Apartment Fiction by Pyun Hye Young

A large proportion of homes in Seoul are in multipurpose residential compounds called apartment complexes. Following the construction of a large complex in 1964 of a similar design to those of the present day, apartment complexes have expanded and been built all throughout the city. The first modern apartments built with the concept of being a complex were in a district of Seoul called Mapo, which is also where I currently live.

     When I have to introduce the writer “Pyun Hye Young” to people, sometimes I want to begin by talking about this. What I mean is to point out that, in 1964 in the neighborhood where I now live, a multipurpose residential complex was built with an odd appearance, completely out of keeping with other forms of residential buildings in Seoul at the time. It was seen by some as a revolutionary means of solving the problem of overcrowding and lack of housing, but on the whole it had to withstand criticism from the perspective of aesthetics and popular sentiment.

     Now there is no trace of the first apartment complex which once stood in Mapo—those apartments were demolished and replaced—but the whole area, aside from a few small exceptions, is piled high with apartments. Quite fittingly, I have been living close to where that first apartment complex, Mapo Apartments, once stood for over a decade now.

On top of that, I find myself wanting to tell people that I was born in Seoul and lived in Seoul the entire time was growing up. In fact, I have never spent more than two months away from the city; the longest holiday I’ve ever been on was two months.

     Of course, I usually choose to talk instead about things like when I first started to write novels and what kinds of books I have had published. It’s a far clearer way to explain myself as a writer than talking about how I was born in Seoul and have lived all my life in apartment complexes.

In truth, I do occasionally bring up the topics of Seoul and apartments first. In which case, I frequently make a mess of trying to explain “the novelist Pyun Hye Young” with such information. Having been born in Seoul and lived only in apartment complexes is, at least in South Korea, something completely unremarkable. There must be an overwhelmingly large number of just such people.

     Nevertheless, once in a while, the fact that I was born in Seoul, grew up in the city, lived in the multipurpose residential form of an apartment complex and have never lived outside the city for more than two months—this hardly a notable piece of information—seems hugely important to my work as a writer.
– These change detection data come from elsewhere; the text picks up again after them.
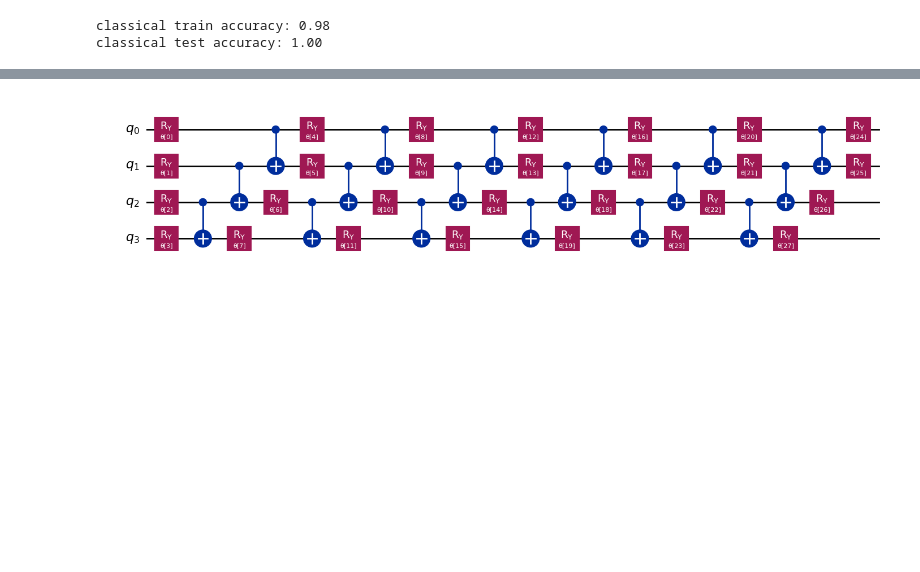
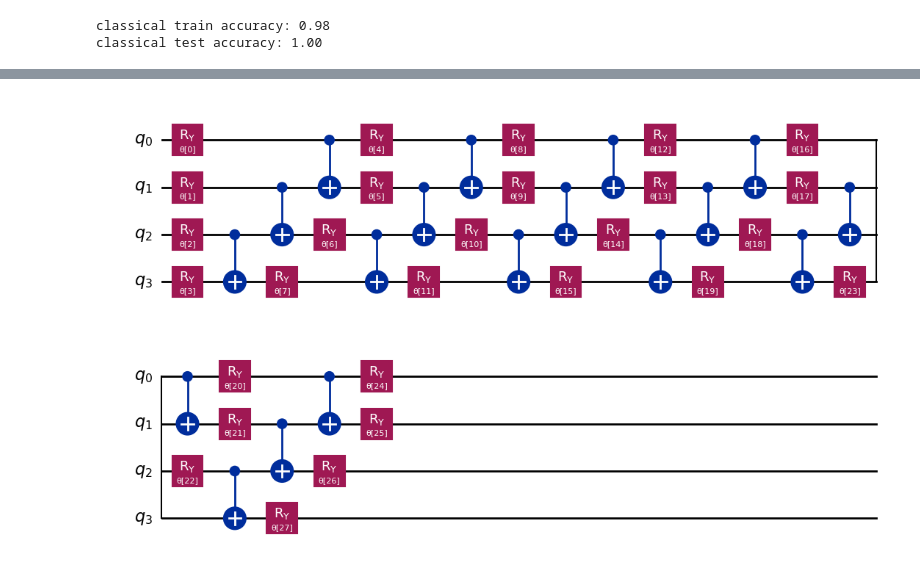
Before and after one commit to adrrf/quantum-neural-networks, a Jupyter notebook: notebooks/qnn-exp-classification.ipynb, the cells around one changed output, grey strips where cells are left out. Cells and saved outputs as stored; diff of their text form; code cells hidden in the pictures; blank space fills up the shorter version.

```diff
--- a/notebooks/qnn-exp-classification.ipynb
+++ b/notebooks/qnn-exp-classification.ipynb
@@ -86,9 +87,9 @@ visualizing the feature map
 # %%
 # we define the ansatz for our quantum circuit
 ansatz = RealAmplitudes(num_features, reps=6)
-ansatz.decompose().draw(output="mpl", style="iqx")
+ansatz.decompose().draw(output="mpl", style="iqx", fold=15)
 # %% [output]
-[figure, old version]
+[figure, new version]
 # %%
 # we choose our optimizer algorithm
 optimizer = COBYLA(maxiter=200)
```
Also changed, not shown: parts of 6 cells of this notebook, 2 other files.
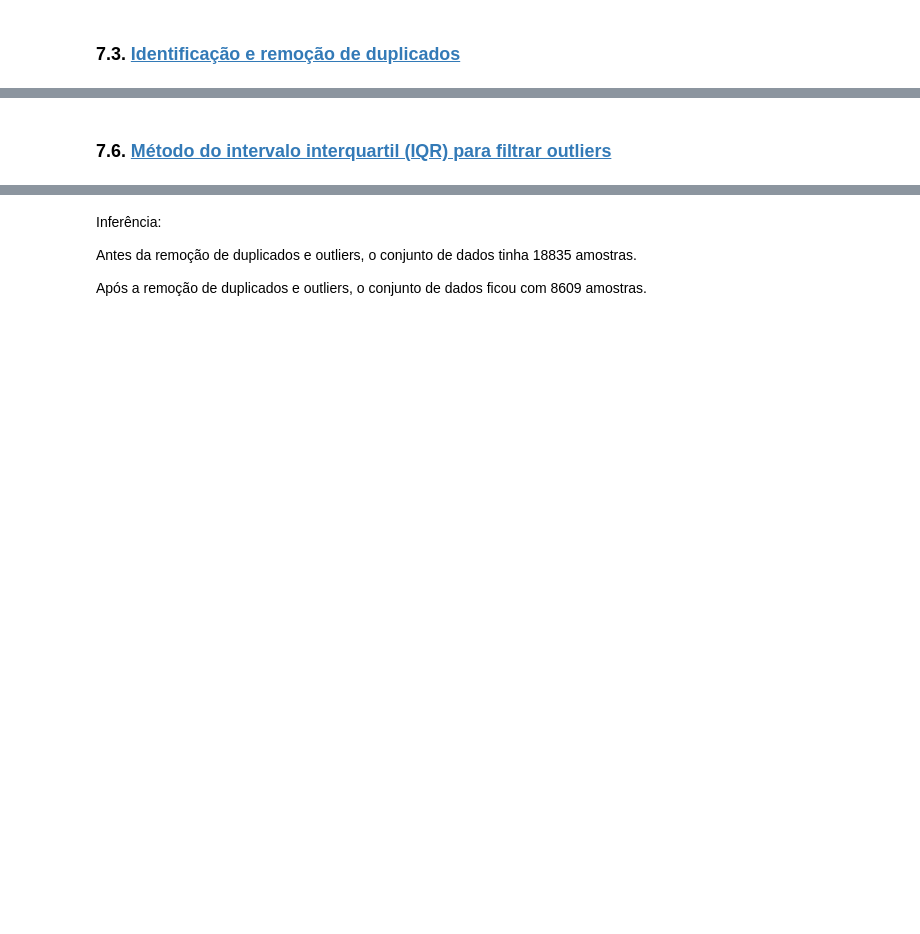
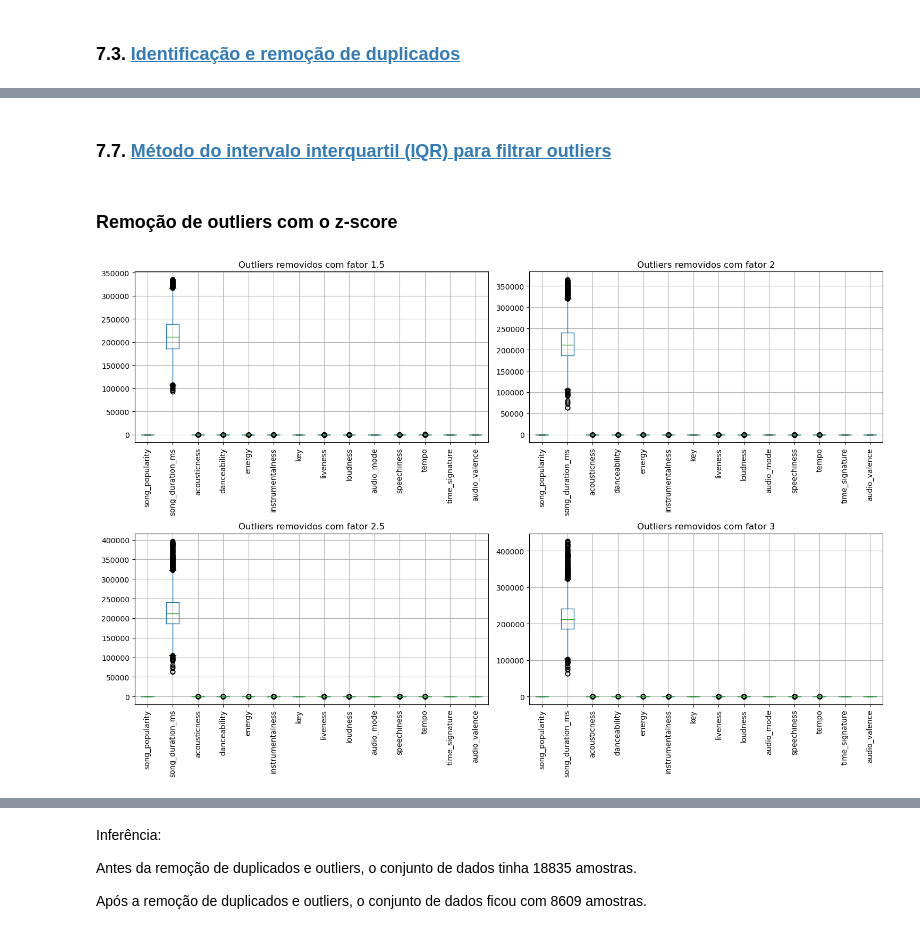
Before and after one commit to pfcv99/AC_Popularidade_musicas, a Jupyter notebook: Trabalho.ipynb, the cells around one changed output, grey strips where cells are left out. Saved outputs shown, nothing was run; the diff lists cells and outputs as text; code cells hidden in the pictures; blank space fills up the shorter version.

```diff
--- a/Trabalho.ipynb
+++ b/Trabalho.ipynb
@@ -307,0 +367,2 @@ df_raw.shape
+# %%
+df_raw.set_index(pd.RangeIndex(start=1, stop=len(df_raw)+1, step=1), inplace=True)
@@ -307,0 +371,2 @@ df_raw.shape
+# %%
+df_raw.drop(columns='song_name', inplace=True)
@@ -319,2 +398,6 @@ categorical_columns = categorical_columns_selector(X)
-# %%
-df_raw.set_index('song_name', inplace=True)
+# %%
+from sklearn.preprocessing import MinMaxScaler
+
+scaler = MinMaxScaler()
+scaled_values = scaler.fit_transform(df_raw)
+df_raw.loc[:,:] = scaled_values
@@ -321,5 +420,5 @@ df_raw.set_index('song_name', inplace=True)
 # %% [markdown]
-### 7.6. <a id='toc7_6_'></a>[Método do intervalo interquartil (IQR) para filtrar outliers](#toc0_)
+### 7.7. <a id='toc7_7_'></a>[Método do intervalo interquartil (IQR) para filtrar outliers](#toc0_)
 # %%
 numeric_columns = df_raw.select_dtypes(include='number')
 
@@ -335,5 +434,45 @@ upper_bound = Q3 + 1.5 * IQR
 # Identifica e remove outliers
 outliers = ((numeric_columns < lower_bound) | (numeric_columns > upper_bound)).any(axis=1)
 df_no_outliers = df_raw[~outliers]
+# %% [markdown]
+### Remoção de outliers com o z-score
+# %%
+import pandas as pd
+import matplotlib.pyplot as plt
+
+# Função para calcular e remover outliers com limite ajustável
+def remove_outliers(df, factor):
+    numeric_columns = df.select_dtypes(include='number')
+    Q1 = numeric_columns.quantile(0.25)
+    Q3 = numeric_columns.quantile(0.75)
+    IQR = Q3 - Q1
+
+    lower_bound = Q1 - factor * IQR
+    upper_bound = Q3 + factor * IQR
+
+    outliers = ((numeric_columns < lower_bound) | (numeric_columns > upper_bound)).any(axis=1)
+    return df[~outliers]
+
+# Analisar diferentes fatores para remoção de outliers
+factors = [1.5, 2, 2.5, 3]
+dfs_no_outliers = {factor: remove_outliers(df_raw, factor) for factor in factors}
+
+# Visualizar impacto da remoção de outliers para cada fator
+fig, axes = plt.subplots(nrows=2, ncols=2, figsize=(15, 10))
+axes = axes.flatten()
+
+for ax, factor in zip(axes, factors):
+    numeric_columns_after = dfs_no_outliers[factor].select_dtypes(include='number')
+    numeric_columns_after.boxplot(ax=ax)
+    ax.set_title(f'Outliers removidos com fator {factor}')
+    ax.set_xticklabels(numeric_columns_after.columns, rotation=90)
+
+plt.tight_layout()
+plt.show()
+
+# Avaliar o melhor fator
+# Pode-se incluir análises adicionais aqui, como métricas de desempenho, distribuição dos dados, etc.
+# %% [output]
+[figure, added]
 # %%
 df_no_outliers
```
Also changed, not shown: parts of 30 cells of this notebook.
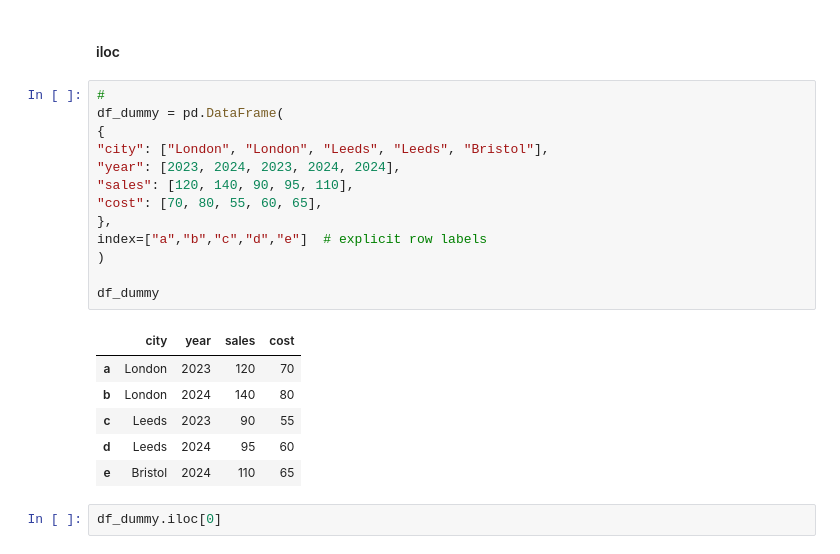
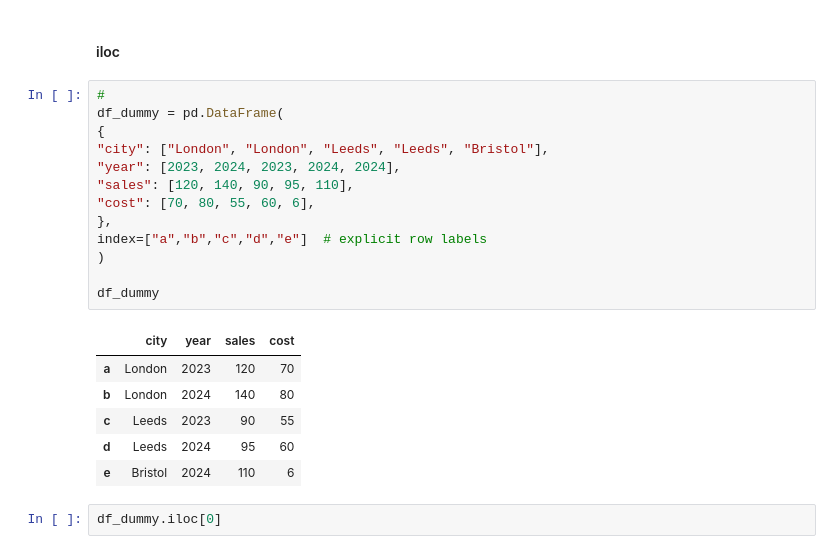
Before and after one commit to Azeez008/Python-Novice-to-Pro, a Jupyter notebook: DATA MANIPLUATION WITH PANDAS/Data_manipulation_with_pandas.ipynb, the cells around one changed output. Cells and saved outputs as stored; diff of their text form.

```diff
--- a/DATA MANIPLUATION WITH PANDAS/Data_manipulation_with_pandas.ipynb
+++ b/DATA MANIPLUATION WITH PANDAS/Data_manipulation_with_pandas.ipynb
@@ -638,23 +638,23 @@ df2.loc[df2["Post TRAN_AMT_VAL"]>5000000]
 # %%
 #
 df_dummy = pd.DataFrame(
 {
 "city": ["London", "London", "Leeds", "Leeds", "Bristol"],
 "year": [2023, 2024, 2023, 2024, 2024],
 "sales": [120, 140, 90, 95, 110],
-"cost": [70, 80, 55, 60, 65],
+"cost": [70, 80, 55, 60, 6],
 },
 index=["a","b","c","d","e"]  # explicit row labels
 )
 
 df_dummy
 # %% [output]
 |  | city | year | sales | cost |
 | a | London | 2023 | 120 | 70 |
 | b | London | 2024 | 140 | 80 |
 | c | Leeds | 2023 | 90 | 55 |
 | d | Leeds | 2024 | 95 | 60 |
-| e | Bristol | 2024 | 110 | 65 |
+| e | Bristol | 2024 | 110 | 6 |
 # %%
 df_dummy.iloc[0]
 # %% [output]
```
Also changed, not shown: parts of 6 cells of this notebook, 9 other files.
What influence has the city of Seoul and the architectural form of the apartment in which I have always lived had on my writing? I’m sure they have made their mark, but I don’t feel I can assert exactly what form that influence has taken. One thing that comes to mind is that most of my works are vaguely set in the city of Seoul, and are indebted to the form of space that is an apartment.

     Generally, the characters in my novels are office workers in the lined up skyscrapers of the city. They spend their everyday lives as office workers in a crowded chaos that puts them on edge making them exhausted, then when they leave the office they return to an apartment and fall asleep feeling at ease with their tranquil routine. It’s a city that they long to leave but in fact feel most at ease when within its spaces; a city with which they are disen...

Pyun Hye Young is an assistant professor of creative writing at Myongji University. She has received the Hyundae Literary Award, Yi Sang Literary Award, and Dongin Literary Award. The French edition of Aoi Garden (Dans l’antre d’Aoï Garden) was published by Decrescenzo éditeurs and Ashes and Red (Cendres et rouge) by Philippe Picquier. The Hole and Ashes and Red are forthcoming from Arcade Publishing in 2017.